What is expected
For the entries below, count the lines that contain the word "voglauer" and reply with that number only.
————
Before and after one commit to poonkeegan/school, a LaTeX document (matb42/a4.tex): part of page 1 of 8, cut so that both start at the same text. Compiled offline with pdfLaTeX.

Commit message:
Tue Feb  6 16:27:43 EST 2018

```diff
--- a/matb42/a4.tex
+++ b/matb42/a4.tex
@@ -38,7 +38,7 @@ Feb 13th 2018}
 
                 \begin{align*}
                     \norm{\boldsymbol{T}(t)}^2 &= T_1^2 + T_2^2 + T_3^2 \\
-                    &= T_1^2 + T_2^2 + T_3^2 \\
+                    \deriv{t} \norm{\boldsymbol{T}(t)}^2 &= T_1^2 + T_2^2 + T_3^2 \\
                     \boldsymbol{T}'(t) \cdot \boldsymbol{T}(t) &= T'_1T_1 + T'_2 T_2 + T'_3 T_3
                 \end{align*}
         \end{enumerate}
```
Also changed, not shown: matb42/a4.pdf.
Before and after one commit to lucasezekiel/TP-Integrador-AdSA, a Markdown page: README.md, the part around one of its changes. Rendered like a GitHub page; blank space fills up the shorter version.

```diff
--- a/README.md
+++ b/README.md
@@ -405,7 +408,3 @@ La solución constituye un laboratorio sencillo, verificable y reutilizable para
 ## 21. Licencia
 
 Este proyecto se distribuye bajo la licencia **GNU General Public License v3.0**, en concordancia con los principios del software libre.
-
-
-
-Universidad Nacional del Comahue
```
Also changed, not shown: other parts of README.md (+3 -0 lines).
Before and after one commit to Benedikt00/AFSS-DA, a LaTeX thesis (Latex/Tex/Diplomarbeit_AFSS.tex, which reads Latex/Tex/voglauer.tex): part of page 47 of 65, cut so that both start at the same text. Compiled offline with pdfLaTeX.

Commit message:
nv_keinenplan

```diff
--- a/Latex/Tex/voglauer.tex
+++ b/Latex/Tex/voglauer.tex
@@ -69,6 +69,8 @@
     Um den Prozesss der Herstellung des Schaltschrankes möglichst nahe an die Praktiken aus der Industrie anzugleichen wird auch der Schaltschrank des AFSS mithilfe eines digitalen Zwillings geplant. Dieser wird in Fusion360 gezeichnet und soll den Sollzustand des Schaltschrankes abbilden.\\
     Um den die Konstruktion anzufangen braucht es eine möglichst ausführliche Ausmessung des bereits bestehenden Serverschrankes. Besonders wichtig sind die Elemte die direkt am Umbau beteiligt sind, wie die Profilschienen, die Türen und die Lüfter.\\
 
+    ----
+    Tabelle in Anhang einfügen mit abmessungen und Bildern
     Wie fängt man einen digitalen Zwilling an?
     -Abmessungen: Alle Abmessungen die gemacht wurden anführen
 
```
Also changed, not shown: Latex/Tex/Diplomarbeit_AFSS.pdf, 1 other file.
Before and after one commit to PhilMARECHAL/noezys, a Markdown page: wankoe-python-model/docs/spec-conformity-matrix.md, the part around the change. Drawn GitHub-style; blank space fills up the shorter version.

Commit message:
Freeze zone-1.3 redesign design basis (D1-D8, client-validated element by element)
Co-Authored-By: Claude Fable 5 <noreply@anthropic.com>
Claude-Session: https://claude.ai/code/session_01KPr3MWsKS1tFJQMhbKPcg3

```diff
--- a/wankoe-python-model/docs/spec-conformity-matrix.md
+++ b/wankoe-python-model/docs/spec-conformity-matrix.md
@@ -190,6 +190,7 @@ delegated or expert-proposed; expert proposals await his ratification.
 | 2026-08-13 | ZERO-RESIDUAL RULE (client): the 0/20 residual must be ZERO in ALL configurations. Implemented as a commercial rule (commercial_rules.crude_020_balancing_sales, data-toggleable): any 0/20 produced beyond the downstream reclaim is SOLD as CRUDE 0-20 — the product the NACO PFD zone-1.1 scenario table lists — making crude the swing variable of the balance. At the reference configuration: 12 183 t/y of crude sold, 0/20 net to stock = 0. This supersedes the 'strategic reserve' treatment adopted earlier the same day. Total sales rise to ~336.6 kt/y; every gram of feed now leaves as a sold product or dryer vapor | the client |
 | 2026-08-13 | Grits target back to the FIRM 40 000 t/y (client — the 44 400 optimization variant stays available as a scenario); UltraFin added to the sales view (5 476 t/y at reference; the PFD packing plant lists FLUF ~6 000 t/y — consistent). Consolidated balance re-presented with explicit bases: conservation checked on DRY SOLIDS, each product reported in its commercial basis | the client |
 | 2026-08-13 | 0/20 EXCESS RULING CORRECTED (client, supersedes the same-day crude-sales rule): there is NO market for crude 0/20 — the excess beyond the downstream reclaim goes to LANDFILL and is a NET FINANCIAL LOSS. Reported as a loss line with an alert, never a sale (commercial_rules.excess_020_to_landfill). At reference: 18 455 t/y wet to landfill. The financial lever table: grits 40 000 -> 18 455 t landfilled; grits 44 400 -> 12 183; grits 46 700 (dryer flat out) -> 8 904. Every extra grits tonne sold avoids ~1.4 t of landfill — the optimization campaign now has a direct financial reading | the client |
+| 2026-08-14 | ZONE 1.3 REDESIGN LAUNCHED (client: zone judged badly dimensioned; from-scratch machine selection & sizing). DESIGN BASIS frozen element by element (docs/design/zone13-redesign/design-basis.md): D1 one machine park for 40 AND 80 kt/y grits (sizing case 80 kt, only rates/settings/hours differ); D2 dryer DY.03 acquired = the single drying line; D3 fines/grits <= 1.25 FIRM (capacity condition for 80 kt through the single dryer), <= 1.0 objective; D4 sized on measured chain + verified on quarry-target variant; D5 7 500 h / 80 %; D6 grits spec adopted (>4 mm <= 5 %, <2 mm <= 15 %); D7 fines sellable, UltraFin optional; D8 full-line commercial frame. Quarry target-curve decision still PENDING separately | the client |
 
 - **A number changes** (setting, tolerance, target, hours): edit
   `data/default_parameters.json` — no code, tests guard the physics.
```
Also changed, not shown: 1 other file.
————
Exercise response
3